Diagnosed with cancer as teenager, North Dakota native earns biology degree, seeks to become a doctor
Jacob Greenmyer’s career aspirations came from his own personal tragedy.
After being diagnosed with a rare form of cancer as a teenager, Greenmyer is now a medical student in the School of Medicine and Health Sciences.
“I was influenced by the great staff, doctors and everyone that helped me through that time,” he said.
Visiting the doctor unfortunately was commonplace for Greenmyer growing up. As an 8 year old, Greenmyer was diagnosed with common variable immunodeficiency, a disorder marked by recurrent infections. Then as high school freshman, he spent 13 months with chest pain, pneumonia and other symptoms.
In addition to battling those health conditions that year, doctors broke the toughest news yet.

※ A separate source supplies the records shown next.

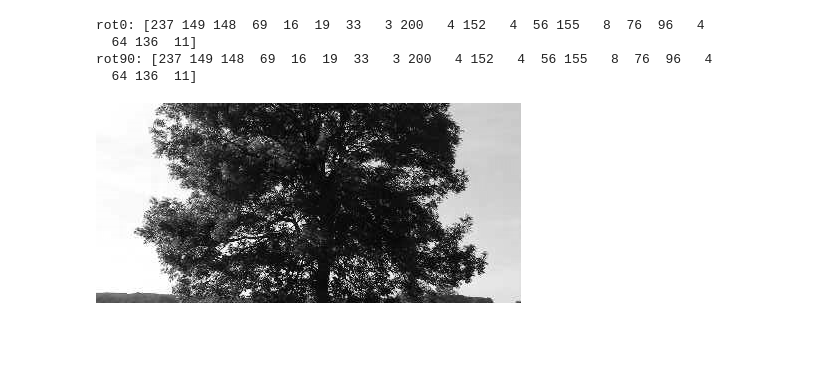
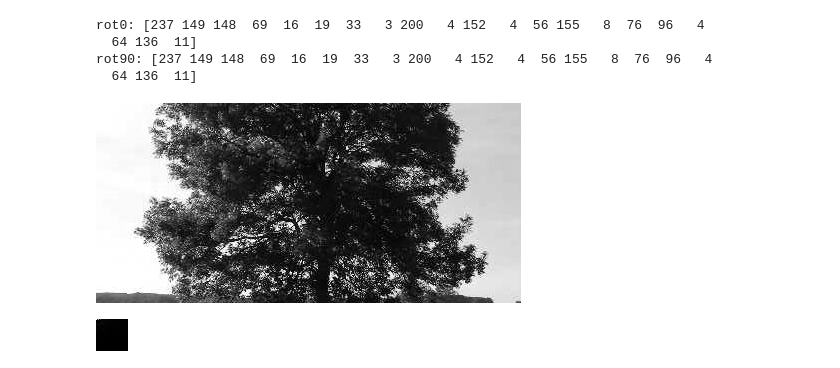
Before and after one commit to ozendelait/naphash, a Jupyter notebook: build.ipynb, the cells around one changed output. Drawn from its saved outputs; the diff is of its cells as text; code cells hidden in the pictures; blank space fills up the shorter version.

```diff
--- a/build.ipynb
+++ b/build.ipynb
@@ -96,6 +78,7 @@ rot0: [237 149 148  69  16  19  33   3 200   4 152   4  56 155   8  76  96   4
 rot90: [237 149 148  69  16  19  33   3 200   4 152   4  56 155   8  76  96   4
   64 136  11]
 # %%
+a3 = np.zeros((32,32),np.float32)
 i3 = i0[200:400,25:450,1]
 i4 = np.ascontiguousarray(i3)
 #i3 = i4
@@ -110,0 +88,7 @@ show_im(a3, is_bgr=False)
+# %%
+#h1.get_dct(i3,a3) #will return in error
+#show_im(a3, is_bgr=False)
+h1.get_dct(i4,a3)
+show_im(a3, is_bgr=False)
+# %% [output]
+[figure, added]
```
Also changed, not shown: parts of 6 cells of this notebook, 1 other file.
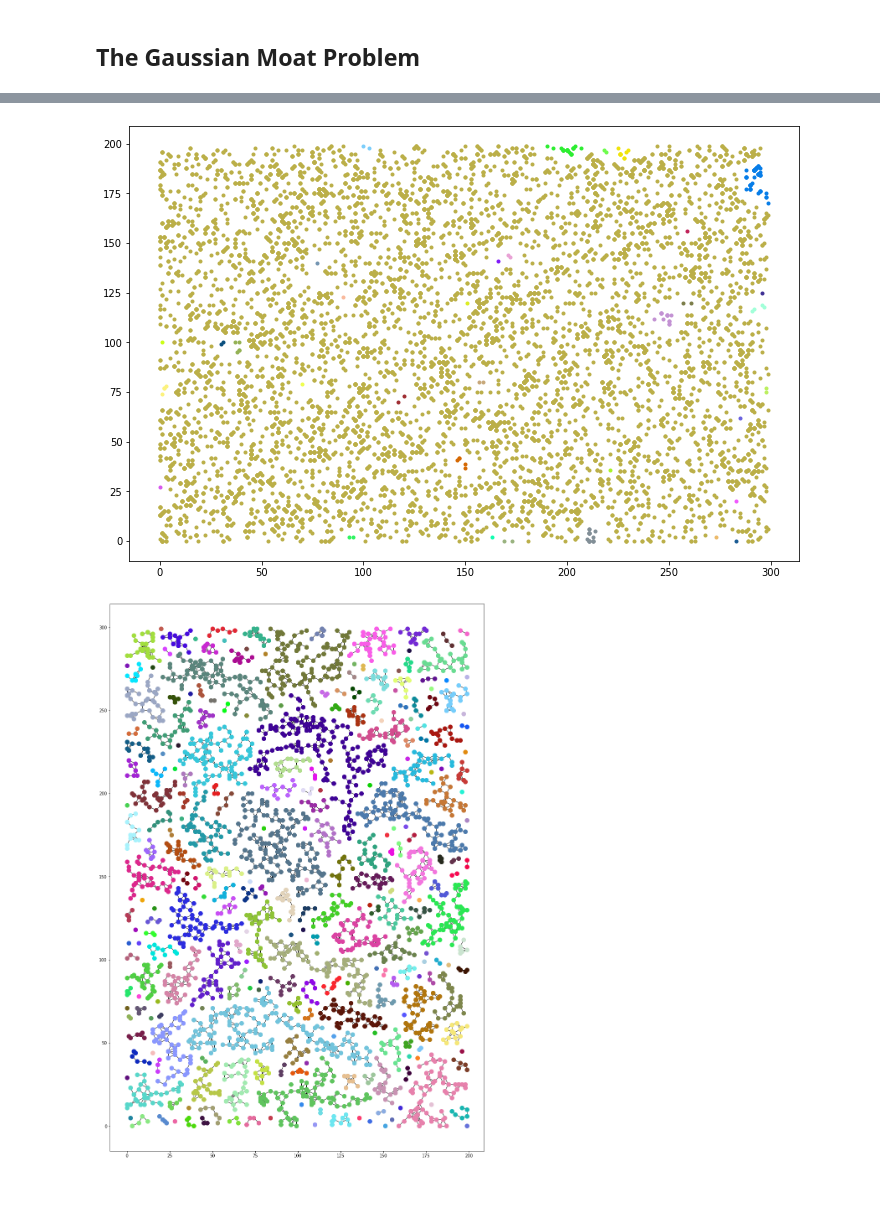
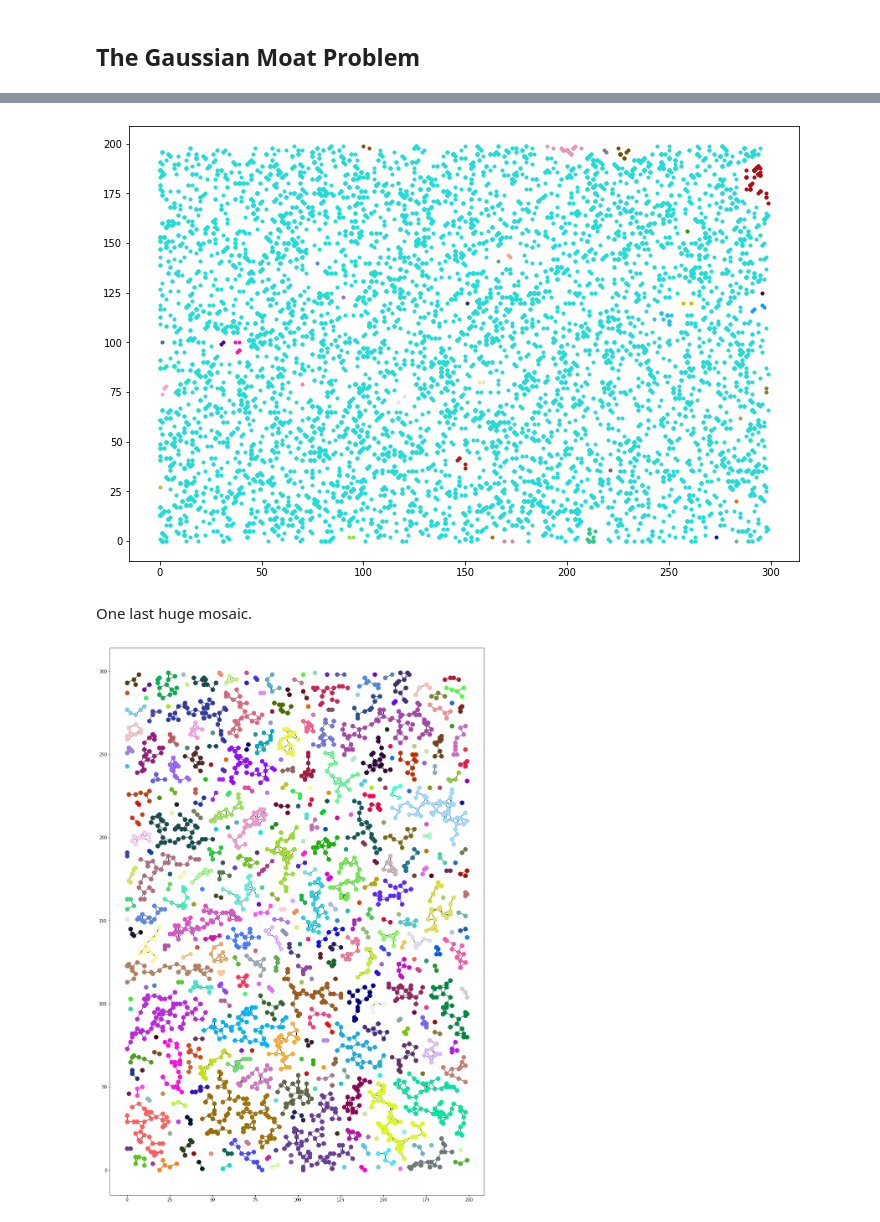
Before and after one commit to zebengberg/gaussian-integer-sieve, a Jupyter notebook: python/examples.ipynb, the cells around one changed output, grey strips where cells are left out. Cells and saved outputs as stored; diff of their text form; code cells hidden in the pictures; blank space fills up the shorter version.

```diff
--- a/python/examples.ipynb
+++ b/python/examples.ipynb
@@ -198,9 +219,9 @@ m.plot()
 # %%
-components = moat_components_to_norm(3, 50000)
+components = moat_components_to_norm(10 ** 0.5, 3000000)
 fig, ax = plt.subplots(figsize=(12, 8))
 for component in components:
     x = component[0]
     y = component[1]
     color = np.random.rand(3, )
-    ax.plot(x, y, color=color, linestyle='', marker='o', markersize=3)
+    ax.plot(x, y, color=color, linestyle='', marker='o', markersize=1)
 # %% [output]
@@ -227,7 +250,5 @@ plt.show()
 # %%
-# Same code as above but with slightly larger jump size
-# As the jump size passes sqrt(18) = 4.242..., primes have more possible neighbors
-jump_size = 4.3
+jump_size = 18 ** 0.5
 
 # Setting optional `ignore_edges` flag to False in order to get edge data
 components, segments = moat_components_in_block(jump_size, 10000, 5000, 300, 200, False)
@@ -246,6 +267,5 @@ plt.show()
 # %%
-# We pass another threshold at sqrt(20) = 4.472...
-jump_size = 4.5
+jump_size = 20 ** 0.5
 
 # Not getting edges here since the component is obvious
 components = moat_components_in_block(jump_size, 10000, 5000, 300, 200, True)
@@ -258,22 +278,23 @@ for component in components:
 
 plt.show()
 # %% [output]
-[figure, old version]
+[figure, new version]
+# %% [markdown]
+One last huge mosaic.
 # %%
-# One last huge image of a prime graph; takes a long time to render.
 jump_size = 5
 
 # Setting optional `ignore_edges` flag to False in order to get edge data
-components, segments = moat_components_in_block(jump_size, 1000000, 0, 200, 300, False)
+components, segments = moat_components_in_block(jump_size, 10 ** 7, 0, 200, 300, False)
 fig, ax = plt.subplots(figsize=(16, 24))
 for component in components:
     x = component[0]
     y = component[1]
     color = np.random.rand(3, )
     ax.plot(x, y, color=color, linestyle='', marker='o', markersize=10)
 
 lc = mc.LineCollection(segments, color='black', linewidth=1)
 ax.add_collection(lc)
 plt.show()
 # %% [output]
-[figure, old version]
+[figure, new version]
```
Also changed, not shown: parts of 37 cells of this notebook.
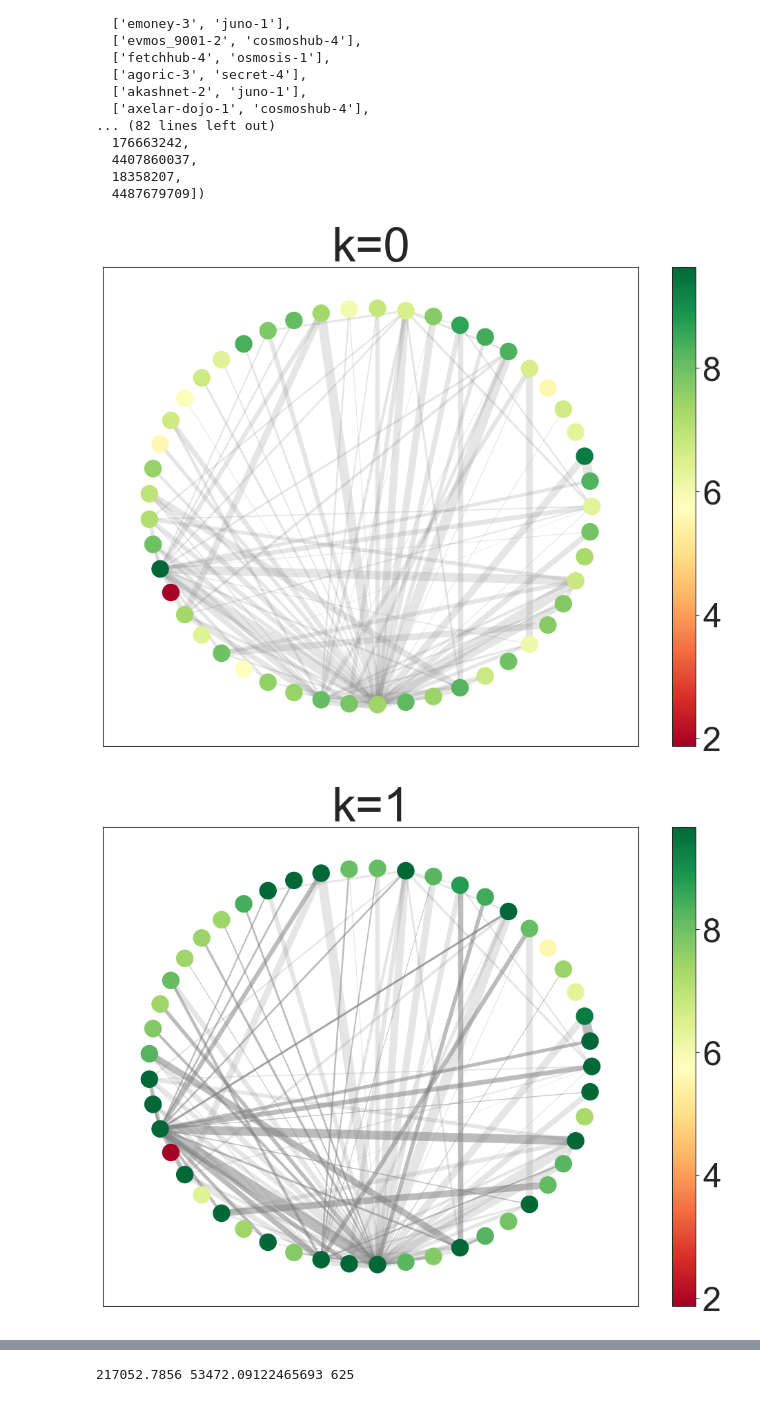
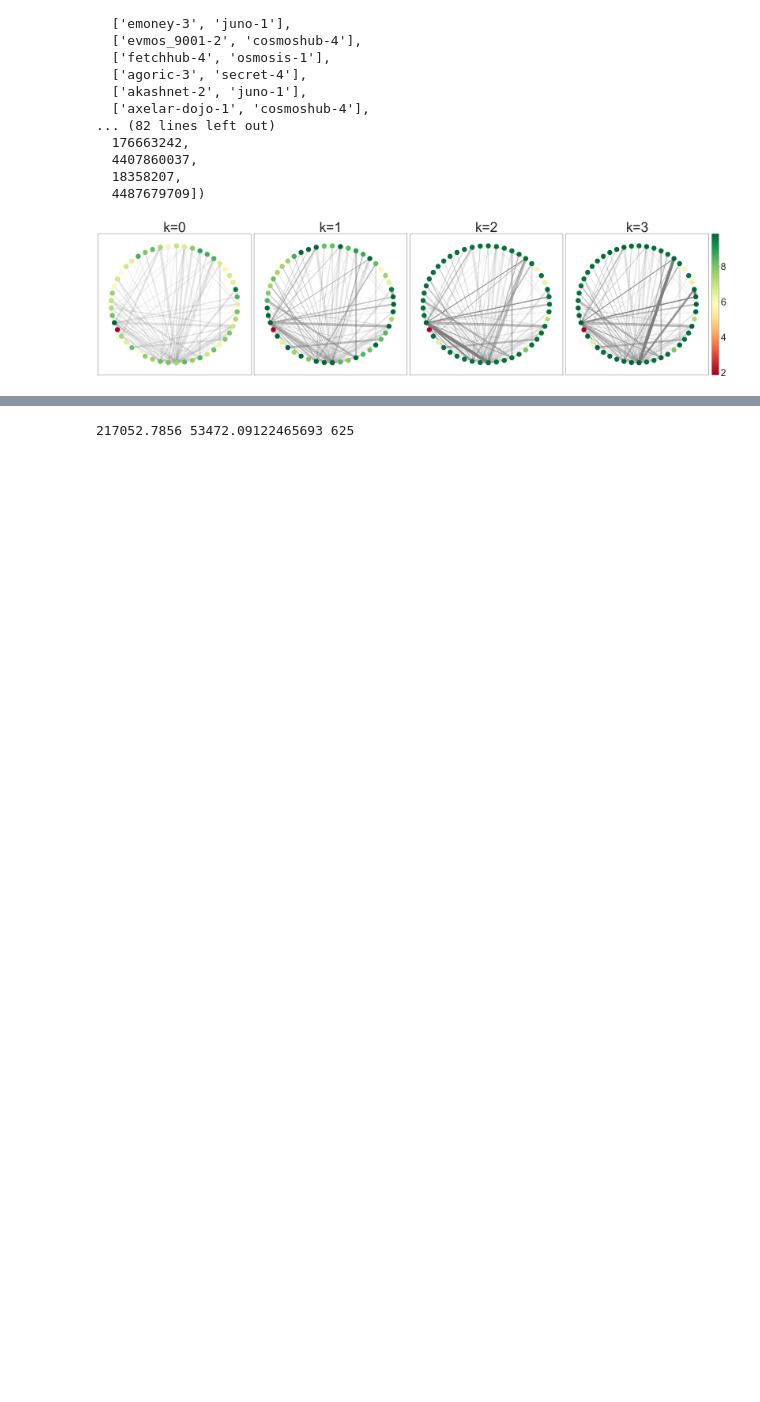
Before and after one commit to babylonchain/mapofzones-crawler, a Jupyter notebook: analysis.ipynb, the cells around one changed output, grey strips where cells are left out. Drawn from its saved outputs; the diff is of its cells as text; code cells hidden in the pictures; blank space fills up the shorter version.

```diff
--- a/analysis.ipynb
+++ b/analysis.ipynb
@@ -153,53 +153,53 @@ paths, weights
   18358207,
   4487679709])
 # %%
-# def fmt(x, pos):
-#     a, b = '{:.0e}'.format(x).split('e')
-#     b = int(b)
-#     return r'${} \times 10^{{{}}}$'.format(a, b)
+def fmt(x, pos):
+    a, b = '{:.0e}'.format(x).split('e')
+    b = int(b)
+    return r'${} \times 10^{{{}}}$'.format(a, b)
 
-def draw_map_of_zones_summary(G, cutoff=0):
-    heaviest_paths, heaviest_weights = find_heaviest_path_all(G, cutoff)
-    # zone name of each vertex
-    node_labels = {node: zones_map[node] for node in G.nodes}
-    # weight of each vertex, i.e., normalised market cap in the heaviest path
-    node_weights = [math.log10(weight) for weight in heaviest_weights]
-    # node_weights = heaviest_weights
-    # weight of each edge, i.e., normalised frequency of the channel
-    edge_weights = [math.log10(get_frequency(edge[0], edge[1]))*5 for edge in G.edges(data='weight')]
-
+def draw_map_of_zones_summary(G, cutoffs=[0,1,2,3]):
+    fig, axes = plt.subplots(nrows=1, ncols=4, figsize=(32, 8))
+    pos = nx.circular_layout(G)
     cmap = plt.cm.get_cmap('RdYlGn')
     # cmap = plt.cm.jet
 
-    fig = plt.figure(figsize=(10, 8))
-    pos = nx.circular_layout(G)
-    # pos = nx.nx_agraph.pygraphviz_layout(G)
-    # pos = nx.spring_layout(G, k=20, iterations=20)
-    nx.draw_networkx_edges(G, pos, width=edge_weights, alpha=0.2, edge_color='grey')
-    nc = nx.draw_networkx_nodes(G, pos, node_labels, node_color=node_weights, cmap=cmap)
+    for cutoff in cutoffs:
+        plt.subplot(141+cutoff)
 
-    # cbar = plt.colorbar(nc, format=ticker.FuncFormatter(fmt))
-    cbar = plt.colorbar(nc)
+        heaviest_paths, heaviest_weights = find_heaviest_path_all(G, cutoff)
+        # zone name of each vertex
+        node_labels = {node: zones_map[node] for node in G.nodes}
+        # weight of each vertex, i.e., normalised market cap in the heaviest path
+        node_weights = [math.log10(weight) for weight in heaviest_weights]
+        # node_weights = heaviest_weights
+        # weight of each edge, i.e., normalised frequency of the channel
+        edge_weights = [math.log10(get_frequency(edge[0], edge[1]))*5 for edge in G.edges(data='weight')]
+
+        # pos = nx.nx_agraph.pygraphviz_layout(G)
+        # pos = nx.spring_layout(G, k=20, iterations=20)
+        nx.draw_networkx_edges(G, pos, width=edge_weights, alpha=0.2, edge_color='grey')
+        nc = nx.draw_networkx_nodes(G, pos, node_labels, node_color=node_weights, cmap=cmap)
+
+        # labels = nx.draw_networkx_labels(G,pos,node_labels,font_size=16,font_color='r')
+
+        # use transparency to indicate edges that provide security for zones
+        if cutoff > 0:
+            for path in heaviest_paths:
+                for x, y in zip(path, path[1:]):
+                    edge_weight = math.log10(get_frequency(x, y))*5
+                    nx.draw_networkx_edges(G, pos, edgelist=[[x,y]], alpha = 0.4, width=[edge_weight], edge_color='grey')
+
+        plt.title('k=%d' % (cutoff), fontsize=50)
+
+    # cbar = plt.colorbar(nc, format=ticker.FuncFormatter(fmt),fraction=0.046, pad=0.02)
+    cbar = fig.colorbar(nc,fraction=0.046, pad=0.02)
     cbar.ax.tick_params(labelsize=35)
 
-    # labels = nx.draw_networkx_labels(G,pos,node_labels,font_size=16,font_color='r')
-
-    # use transparency to indicate edges that provide security for zones
-    if cutoff > 0:
-        for path in heaviest_paths:
-            for x, y in zip(path, path[1:]):
-                edge_weight = math.log10(get_frequency(x, y))*5
-                nx.draw_networkx_edges(G, pos, edgelist=[[x,y]], alpha = 0.4, width=[edge_weight], edge_color='grey')
-
-    plt.title('k=%d' % (cutoff), fontsize=50)
     plt.tight_layout()
-    plt.savefig('../../Babylon/mesh-security-paper/figures/zones-summary-%d.pdf' % cutoff)
+    plt.savefig('../../Babylon/mesh-security-paper/figures/zones-summary.pdf')
     plt.show()
 
-draw_map_of_zones_summary(G, 0)
-draw_map_of_zones_summary(G, 1)
-draw_map_of_zones_summary(G, 2)
-draw_map_of_zones_summary(G, 3)
+draw_map_of_zones_summary(G)
 # %% [output]
-[figure, old version]
+[figure, new version]
-[figure, removed]
```
Also changed, not shown: parts of 1 cell of this notebook.
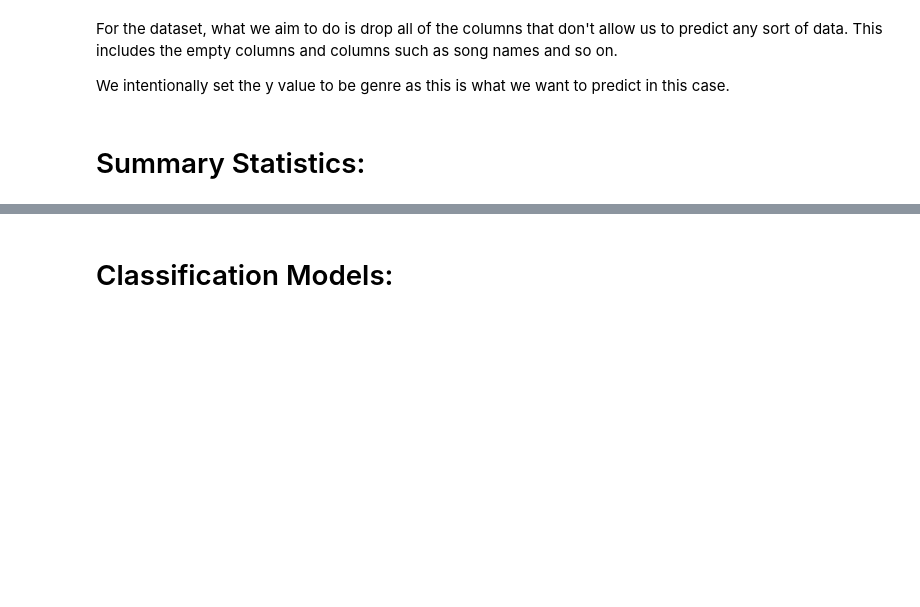
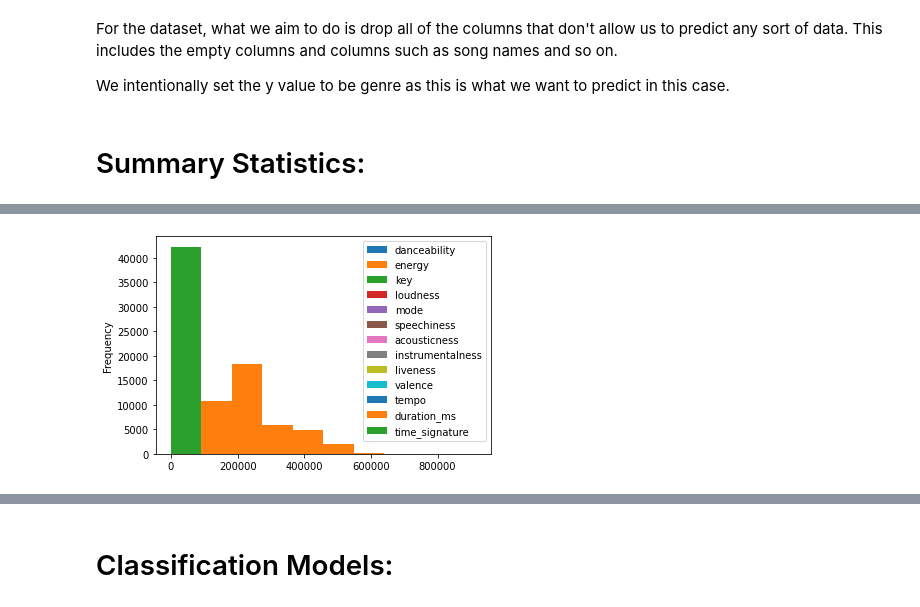
Before and after one commit to by-edu/prj2-preprocessing, a Jupyter notebook: src/prj2.ipynb, the cells around one changed output, grey strips where cells are left out. Saved outputs shown, nothing was run; the diff lists cells and outputs as text; code cells hidden in the pictures; blank space fills up the shorter version.

```diff
--- a/src/prj2.ipynb
+++ b/src/prj2.ipynb
@@ -117,0 +109,5 @@ trap             0.97300  1.000
+# %%
+X.plot(kind='hist')
+plt.show()
+# %% [output]
+[figure, added]
```
Also changed, not shown: parts of 19 cells of this notebook.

Greenmyer was diagnosed with a rare form of cancer, called mucoepidermoid carcinoma.
He lost half of his left lung to the disease, but he’s happy to report now that he’s cancer free.
During those health setbacks, he saw firsthand the impact his doctors had on his life, which led to him pursuing a medical degree.
“I owe it to them, and my family, to try and do something with this opportunity,” he said. “I was influenced along the way by a lot of great people to get into the medical field.”
The Stirum, N.D. native, received his undergraduate degree in biology from UND. He also was a UND and Me scholarship winner, an annual $10,000 scholarship provided by the Minnesota Vikings to UND.
Has also served on the board for the Global Friends Coalition, which helps New Americans integrate into the Grand Forks community.